Around 85 member companies from over 25 countries involved with all aspects of the tantalum and niobium industry supply chain (including mining, trading, processing, recycling, metal fabrication, capacitor manufacturing, medical…).
The Association is run its Executive Committee. This Committee reflects the range of activities of the members and covers the geographic spread of the membership, too. Presidents have been drawn from all sectors of the industry and from many parts of the world. Elections are held annually.
Increase awareness and promote the remarkable properties of tantalum and niobium in all their forms.
Disseminate information on any matter affecting that industry, excluding price and related information and any other proprietary information.
Address major issues and challenges facing its industry such as conflict minerals legislation, artisanal and small-scale mining (ASM), and the transport of naturally occurring radioactive materials (NORM).
Organize a General Assembly of the membership in September or October each year for business and technical presentations. Typically, this includes a field trip to a member company or associated industrial facility.

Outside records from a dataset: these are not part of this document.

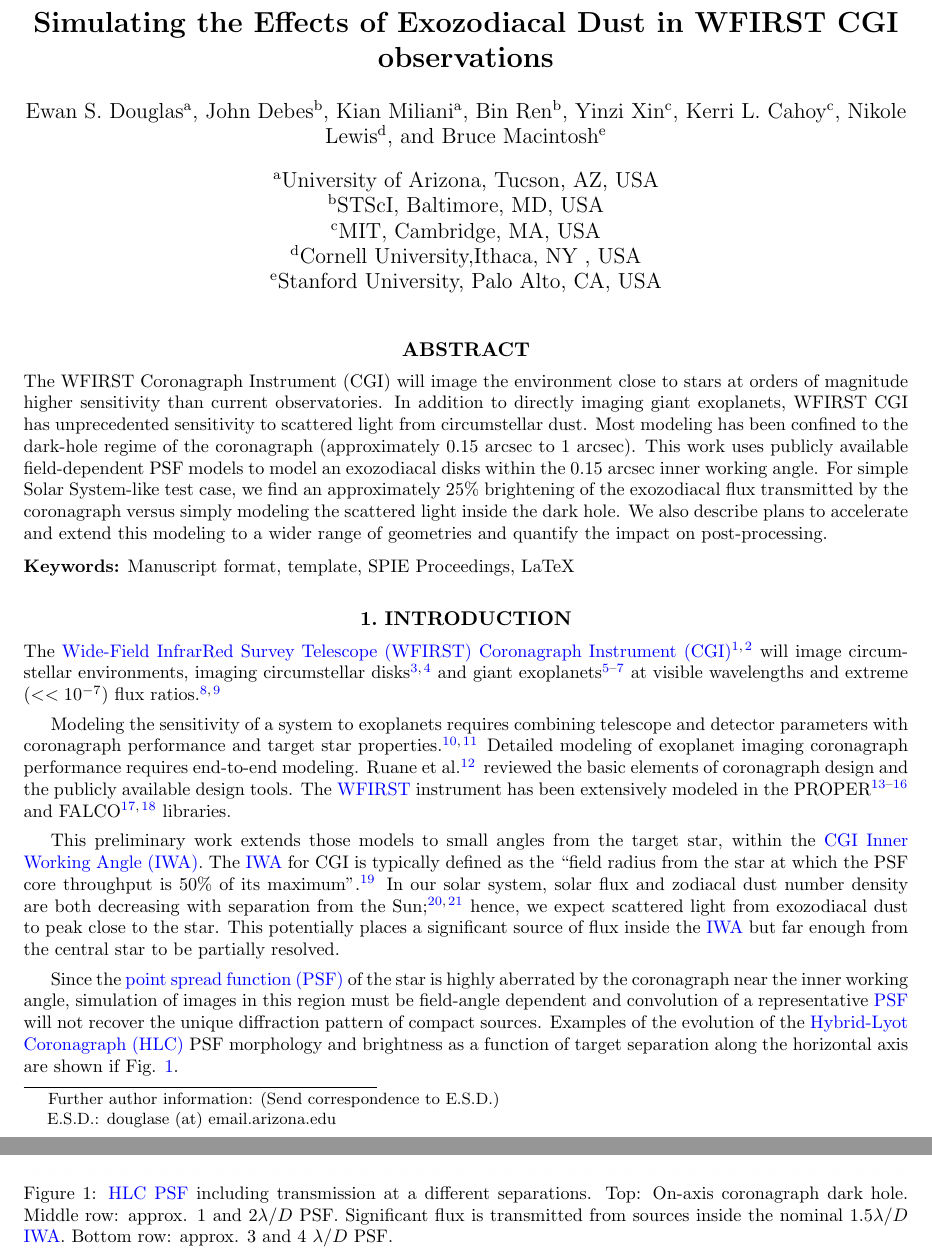
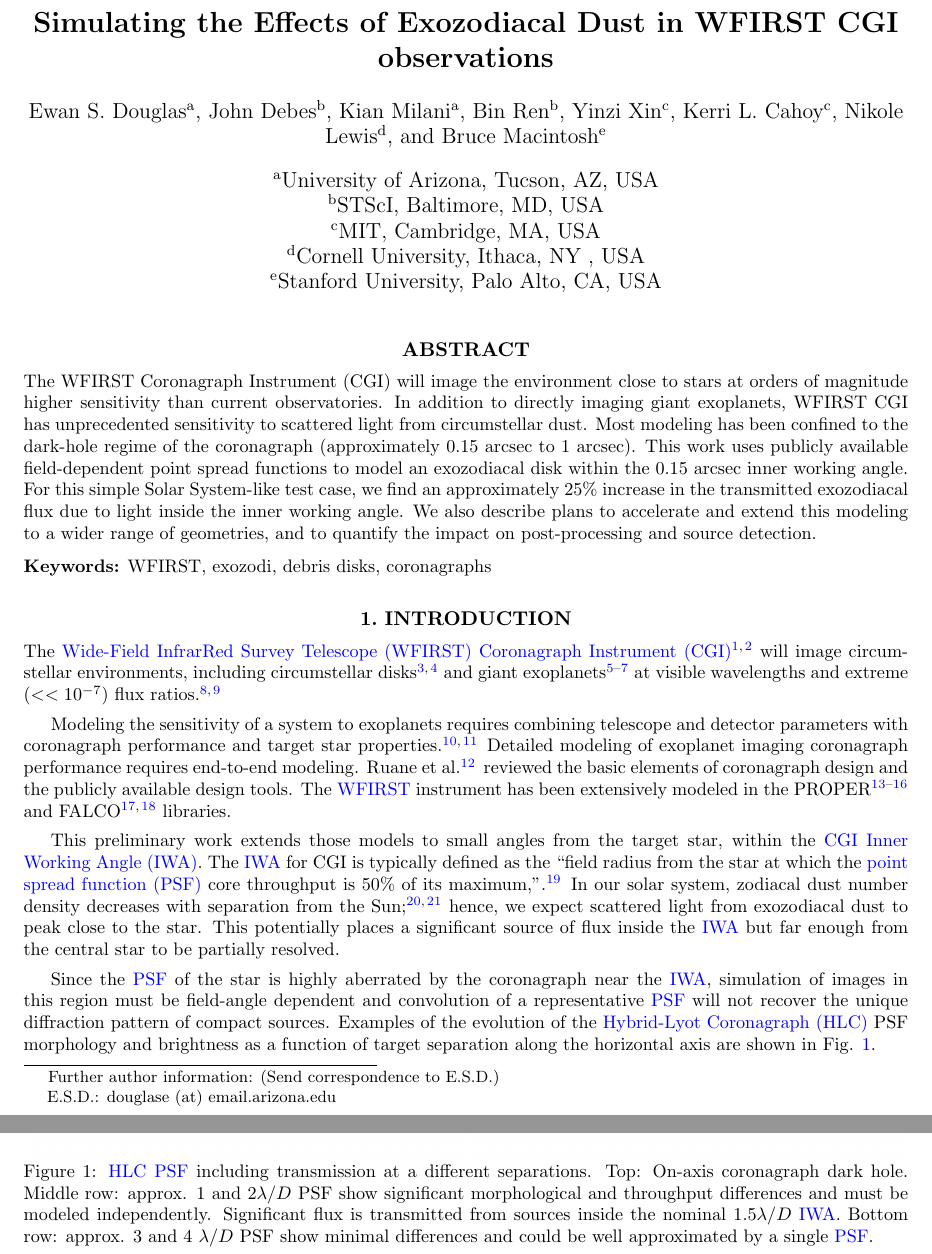
Before and after one commit to douglase/Simulating-Exozodiacal-Dust-in-WFIRST-observations, a LaTeX paper (main.tex): two parts of pages 1 and 2 of 6, joined at a grey line, cut so that both start at the same text. Compiled offline with pdfLaTeX.

Commit message:
Updates from Overleaf

```diff
--- a/main.tex
+++ b/main.tex
@@ -15,7 +15,7 @@
 
 \author[a]{Ewan S. Douglas}
 \author[b]{John Debes}
-\author[a]{Kian Miliani}
+\author[a]{Kian Milani}
 \author[b]{Bin Ren}
 \author[c]{Yinzi Xin}
 \author[c]{Kerri L. Cahoy}
@@ -39,27 +39,28 @@
 \begin{abstract}
 The WFIRST Coronagraph Instrument (CGI) will image the environment close to stars at orders of magnitude higher sensitivity than current observatories. In addition to directly imaging giant exoplanets,  WFIRST CGI has unprecedented sensitivity to scattered light from circumstellar dust.
 Most modeling has been confined to the dark-hole regime of the coronagraph (approximately 0.15 arcsec to  1 arcsec).
-This work uses publicly available field-dependent PSF models to model an exozodiacal disks within the 0.15 arcsec inner working angle. For simple Solar System-like test case, we find an approximately 25\% brightening of the exozodiacal flux transmitted by the coronagraph versus simply modeling the scattered light inside the dark hole. We also describe plans to accelerate and extend this modeling to a wider range of geometries and quantify the impact on post-processing.
+This work uses publicly available field-dependent point spread functions to model an exozodiacal disk within the 0.15 arcsec inner working angle. For this simple Solar System-like test case, we find an approximately 25\% increase in the transmitted exozodiacal flux due to light inside the inner working angle. We also describe plans to accelerate and extend this modeling to a wider range of geometries, and to quantify the impact on post-processing and source detection.
 
 \end{abstract}
 \input{acronyms}
 % Include a list of keywords after the abstract
-\keywords{Manuscript format, template, SPIE Proceedings, LaTeX}
+\keywords{WFIRST, exozodi, debris disks, coronagraphs}
 
 \section{INTRODUCTION}\label{sec:intro}  % \label{} allows reference to this section
 
-The \gls{WFIRST} \gls{CGI}\cite{spergel_wide-field_2015,noecker_coronagraph_2016} will image circumstellar environments, imaging circumstellar disks\cite{schneider_quick_2014,schneider_detection_2016} and giant exoplanets  \cite{marley_quick_2014,ygouf_data_2016-1,bailey_lessons_2018} at visible wavelengths and extreme ($<<10^{-7}$) flux ratios\cite{douglas_wfirst_2018,kasdin_wfirst_2018}.
+The \gls{WFIRST} \gls{CGI}\cite{spergel_wide-field_2015,noecker_coronagraph_2016} will image circumstellar environments, including circumstellar disks\cite{schneider_quick_2014,schneider_detection_2016} and giant exoplanets  \cite{marley_quick_2014,ygouf_data_2016-1,bailey_lessons_2018} at visible wavelengths and extreme ($<<10^{-7}$) flux ratios\cite{douglas_wfirst_2018,kasdin_wfirst_2018}.
 
 Modeling the sensitivity of a system to exoplanets requires combining telescope and detector parameters with coronagraph performance and target star properties \cite{nemati_sensitivity_2017,savransky_exosims_2018}.
-Detailed modeling of exoplanet imaging coronagraph performance requires end-to-end  modeling. Ruane et al.\cite{ruane_review_2018} reviewed the basic elements of coronagraph design and the publicly available design tools.
+Detailed modeling of exoplanet imaging coronagraph performance requires end-to-end  modeling.
+Ruane et al.\cite{ruane_review_2018} reviewed the basic elements of coronagraph design and the publicly available design tools.
 The \gls{WFIRST} instrument has been extensively modeled in the PROPER\cite{krist_overview_2015,krist_wfirst_2017,krist_wfirst_2018,zhou_high_2018} and FALCO\cite{riggs_fast_2018,sidick_fast_2018} libraries.
 
 This preliminary work extends those models to small angles from the target star, within the \gls{CGI} \gls{IWA}.
-The \gls{IWA} for CGI is typically defined as the ``field radius from the star at which the PSF core throughput is 50\% of its maximum''\cite{krist_numerical_2015}.
-In our solar system, solar flux and zodiacal dust number density are both decreasing with separation from the Sun\cite{rowan-robinson_improved_2013,kennedy_exo-zodi_2014}; hence, we expect scattered light from exozodiacal dust to peak close to the star. This potentially places a significant source of flux inside the \gls{IWA} but far enough from the central star to be partially resolved.
+The \gls{IWA} for CGI is typically defined as the ``field radius from the star at which the \gls{PSF} core throughput is 50\% of its maximum,''\cite{krist_numerical_2015}.
+In our solar system, zodiacal dust number density decreases with separation from the Sun\cite{rowan-robinson_improved_2013,kennedy_exo-zodi_2014}; hence, we expect scattered light from exozodiacal dust to peak close to the star. This potentially places a significant source of flux inside the \gls{IWA} but far enough from the central star to be partially resolved.
 
-Since the \gls{PSF} of the star is highly aberrated by the coronagraph near the inner working angle, simulation of images in this region must be field-angle dependent and  convolution of a representative \gls{PSF} will not recover the unique diffraction pattern of compact sources.
-Examples of the evolution of the \gls{HLC} PSF morphology and brightness as a function of target separation along the horizontal axis are shown if Fig. \ref{fig:psfs}.
+Since the \gls{PSF} of the star is highly aberrated by the coronagraph near the \gls{IWA}, simulation of images in this region must be field-angle dependent and  convolution of a representative \gls{PSF} will not recover the unique diffraction pattern of compact sources.
+Examples of the evolution of the \gls{HLC} PSF morphology and brightness as a function of target separation along the horizontal axis are shown in Fig. \ref{fig:psfs}.
 
 
 
@@ -70,7 +71,11 @@
     \includegraphics[width=0.49\textwidth]{34PSF_2lambdaD.png}
     \includegraphics[width=0.49\textwidth]{51PSF.png}
     \includegraphics[width=0.49\textwidth]{68PSF.png}
-    \caption{\acrshort{HLC} \gls{PSF} including transmission at a different separations. Top: On-axis coronagraph dark hole. Middle row: approx. 1 and 2$\lambda/D$ PSF. Significant flux is transmitted from sources inside the nominal 1.5$\lambda/D$ \acrshort{IWA}. Bottom row: approx. 3 and 4 $\lambda/D$ PSF. }
+    \caption{\acrshort{HLC} \acrshort{PSF} including transmission at a different separations.
+    Top: On-axis coronagraph dark hole.
+    Middle row: approx. 1 and 2$\lambda/D$ PSF show significant morphological and throughput differences and must be modeled independently.
+    Significant flux is transmitted from sources inside the nominal 1.5$\lambda/D$ \acrshort{IWA}.
+    Bottom row: approx. 3 and 4 $\lambda/D$ PSF show minimal differences and could be well approximated by a single \acrshort{PSF}. }
     \label{fig:psfs}
 \end{figure}
 \begin{figure}[!ht]
```
Also changed, not shown: spiebib.bst (+2 -0 lines), main.tex (28 more changed lines).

Publish a quarterly Bulletin newsletter containing interesting and informative articles about the T.I.C. and the global tantalum and niobium industries.
Collect statistics from member companies (via an independent company to ensure confidentiality) on tantalum and niobium production, shipments and consumption. Participating members receive quarterly statistics updates.
Ian Margerison, Executive Marketing Manager, Tantalum-Niobium International Study Center (T.I.C.)
Chaussee de louvain 490.
Office Tel.: +32 2 649 51 58; [email protected]; https://www.TaNb.org
Tantalum and Niobium Study Center